Just after the turn of the new year, Jamie was greeted to four rather large boxes being delivered to his door, containing his brand-new wheels. After finding some suitably ridiculously sized tyres to adorn them, he headed to his local tyre fitter where he entrusted the technician to fit the rubber onto the rims.
“I picked them up the day after to find there were chunks missing out of my brand-new wheels!” Jamie remembers what nobody wants to hear. “Luckily, Isaac at Rimscarnated worked absolute wonders on them and now it’s as if they were never damaged.”
Major disaster averted, a test fitting proved that these appeared to be the perfect dimensions for the Rocket Bunny kit. They also drew up a surprisingly small amount of fitting issues, considering they’re about twice the width of the car’s standard wheels.
But enough about that, just look at them! Echoing the car’s standard six-spoke wheels but with an infinite amount more JDM epicness, they’re an inspired choice and really set off the whole car’s look incredibly well.
Now Jamie’s completed the most recent phase of his epic Rocket Bunny 350Z build, ready to inspire another heap of people, how is the car driving from that premium Recaro-clad cockpit? “It’s actually driving OK, a bit heavier on the steering but no major problems so far,” he replies. “I’ve never seen anyone with anything so big at the back, that’s for sure!”
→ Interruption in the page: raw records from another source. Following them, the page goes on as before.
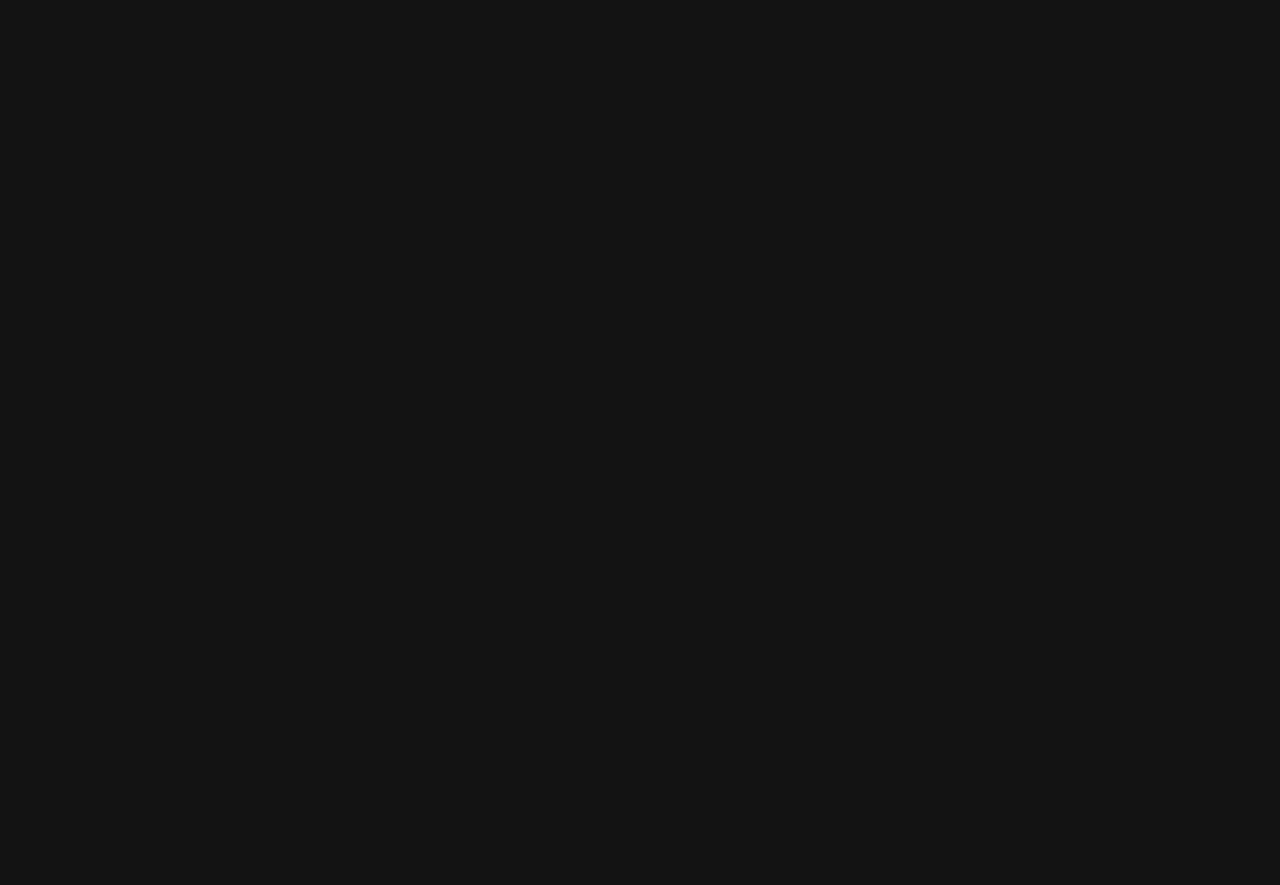
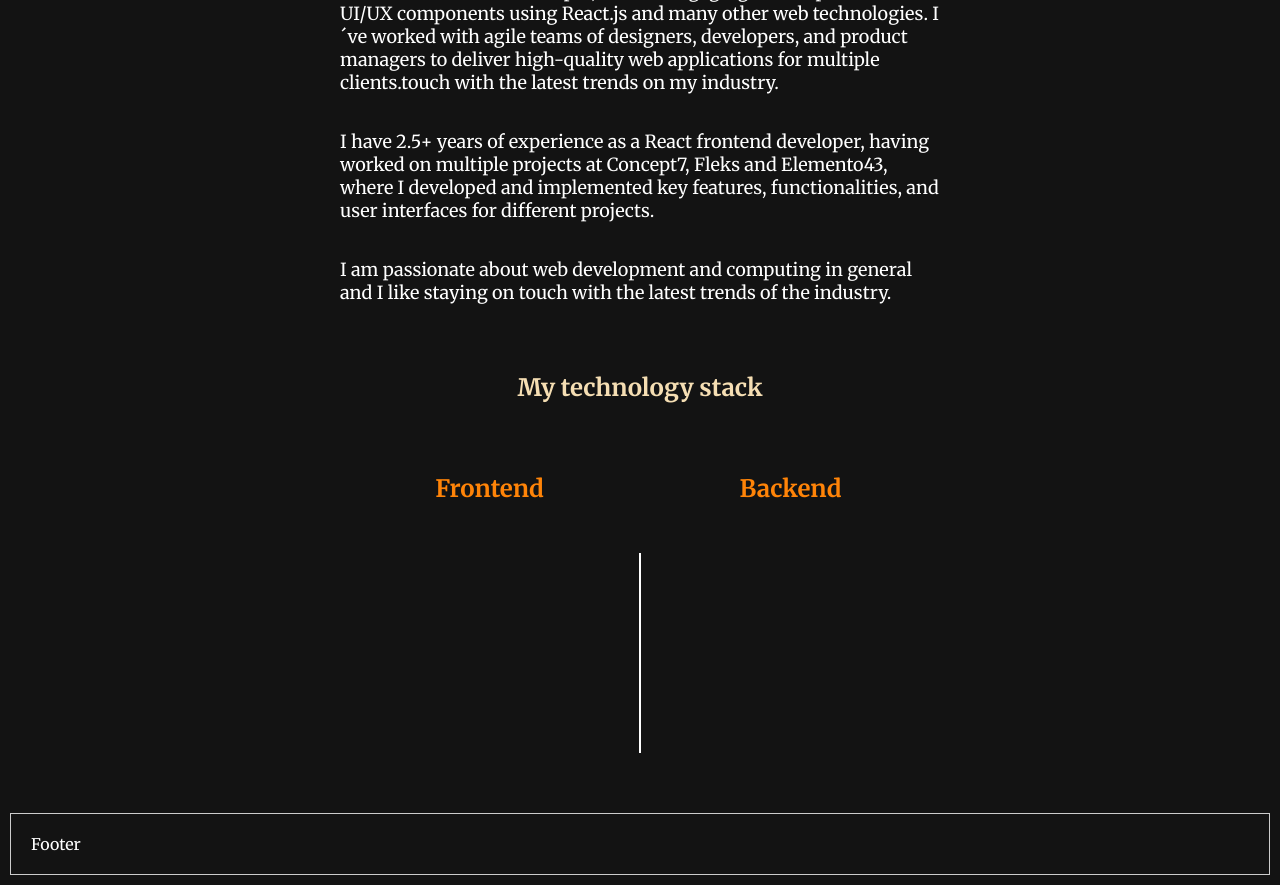
Before and after one commit to keilevv/vite-portfolio, a React (Vite) app: page / in a window 1280 px wide. Shown: the part 960-1845 px from the top of the page. Before the commit the page ends 953 px from the top, so only its background shows below. Built offline with nearby package versions, Linux system fonts and the light colour scheme; the HTML template or start-up script is replaced by a standard one.

Commit message:
about me section with text

```diff
--- a/src/containers/About/index.tsx
+++ b/src/containers/About/index.tsx
@@ -1,4 +1,30 @@
+import { FormattedMessage } from "react-intl";
+import "./style.css";
 function AboutContainer() {
-  return <h1>About me</h1>;
+  return (
+    <div className="about-container">
+      <h1 className="about-title">About me</h1>
+      <p className="about-text">
+        <FormattedMessage id="about.paragraph.1" />
+      </p>
+      <p className="about-text">
+        <FormattedMessage id="about.paragraph.2" />
+      </p>
+      <p className="about-text">
+        <FormattedMessage id="about.paragraph.3" />
+      </p>
+      <h1 className="about-title section">My technology stack</h1>
+      <div className="about-skills">
+        <div className="main-skill">
+          <h2>Frontend</h2>
+          <div className="icons-container"></div>
+        </div>
+        <div className="divider"></div>
+        <div className="main-skill">
+          <h2>Backend</h2>
+        </div>
+      </div>
+    </div>
+  );
 }
 export default AboutContainer;
--- /dev/null
+++ b/src/containers/About/style.css
@@ -0,0 +1,46 @@
+.about-container {
+  display: flex;
+  padding: 50px;
+  flex-direction: column;
+  justify-content: center;
+  align-items: center;
+  .about-title {
+    color: wheat;
+  }
+  .section {
+    margin: 50px 0px;
+  }
+
+  .about-text {
+    font-size: 18px;
+    max-width: 600px;
+  }
+  .about-skills {
+    display: flex;
+    max-width: 600px;
+    width: 100%;
+    .main-skill {
+      width: 50%;
+      display: flex;
+      justify-content: center;
+      min-height: 300px;
+      h2 {
+        color: #ff8408;
+      }
+    }
+    .divider {
+      width: 2px;
+      background-color: white;
+      margin-top: 100px;
+    }
+  }
+}
+
+@media screen and (max-width: 600px) {
+  .about-container {
+    padding: 35px;
+    .about-text {
+      font-size: 16px;
+    }
+  }
+}
--- a/src/containers/Header/style.css
+++ b/src/containers/Header/style.css
@@ -17,6 +17,7 @@
         margin-top: 0px;
         font-size: 72px;
         text-align: center;
+        color: #FF8408;
       }
       .header-subtitle {
         font-size: 42px;
--- a/src/translations/en.tsx
+++ b/src/translations/en.tsx
@@ -11,6 +11,13 @@ const englishTranslations = {
     "banner.description":
       "Making it better every day, what is already already done fine.",
     "about.title": "About me",
+    "about.paragraph.1":
+      "As a Frontend Web Developer, I create engaging and responsive UI/UX components using React.js and many other web technologies. I´ve worked with agile teams of designers, developers, and product managers to deliver high-quality web applications for multiple clients.touch with the latest trends on my industry.",
+    "about.paragraph.2":
+      "I have 2.5+ years of experience as a React frontend developer, having worked on multiple projects at Concept7, Fleks and Elemento43, where I developed and implemented key features, functionalities, and user interfaces for different projects.",
+    "about.paragraph.3":
+      "I am passionate about web development and computing in general and I like staying on touch with the latest trends of the industry.",
+    "footer.text": "Made with ❤️ by Caleb Villalba",
   },
 };
 export default englishTranslations;
--- a/src/translations/es.tsx
+++ b/src/translations/es.tsx
@@ -10,6 +10,13 @@ const spanishTranslations = {
     "banner.subtitle": "Desarrollador Web",
     "banner.description": "Haciendo cada día mejor, lo que ya hacía bien.",
     "about.title": "Acerca de mi",
+    "about.paragraph.1":
+      "Como desarrollador frontend, me especializo en crear componentes UI/UX utilizando React.js y varias otras tecnologías de desarrollo web. He trabajado con diferentes equipos ágiles de diseñadores, desarrolladores y product managers internacionalmente para producir software de alta calidad.",
+    "about.paragraph.2":
+      "Mis principales responsabilidades dentro de Concept7, Fleks Y Elemento43, fueron diseñar, implementar y mantener funcionalidades claves para estas compañías en diferentes proyectos.",
+    "about.paragraph.3":
+      "Soy apasionado acerca del mundo del desarrollo web y de la computación en general, lo que me ha permitido tener el inicio de mi carrera en europa en la ciudad de Amsterdam, trabajando con equipos multinacionales y multiculturales.",
+    "footer.text": "Hecho con ❤️ por Caleb Villalba",
   },
 };
 
```
Also changed, not shown: src/assets/logos/react.tsx (added, +19 -0 lines), src/helpers/index.tsx (added).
We’re with you on that one, mate. It really takes seeing this car in the flesh to appreciate just how monstrous it looks from behind, those 315-width Michelins doing their best to cling onto the vast expanse of bronze WORK metal tucked under each arch. But are we planning to see even more extreme things from this monster anytime soon? “I’m toying with the idea of a twin-turbo conversion, but we’ll have to wait and see…”
TECH SPEC: NISSAN 350Z
Full Rocket Bunny V2 kit, FRP front and rear widearches, front bumper and lip, side skirts, rear under diffuser and ducktail rear spoiler; full wrap in 3M Gloss Fierce Fuchsia by Monsterwraps; flushed aerial and rear wiper; tinted side and rear windows.
3.5-litre VQ35DE V6 engine; AEM induction kit; polished plenum spacer; red JDM dress-up bolts; full Milltek exhaust system with custom rear pipes.
Air Lift Performance air suspension bags and struts with AutoPilot V2 management; OEM 350Z Brembo brakes; 12x19in (front) and 15×19 (rear) WORK Meister L1 three-piece split rims with bronze barrels and gloss black centres; 305/30×19 Yokohama Advan tyres (front) and 315/30×19 Michelin Pilot Sport tyres (rear); rose gold wheel bolts and tyre valve caps.
Recaro Speed reclining bucket seats; Bride seat rails; Grip Royal steering wheel in white leather with chrome spokes; Rimscarnated custom copper gear knob; rear strut brace cover in gold.
LP of Studio448 for helping me with all the ideas; KS Motors of Westbury; Monsterwraps in Southampton; and Dan Powell who helped me with the project.
Words Sam Preston Photography Jimi Lee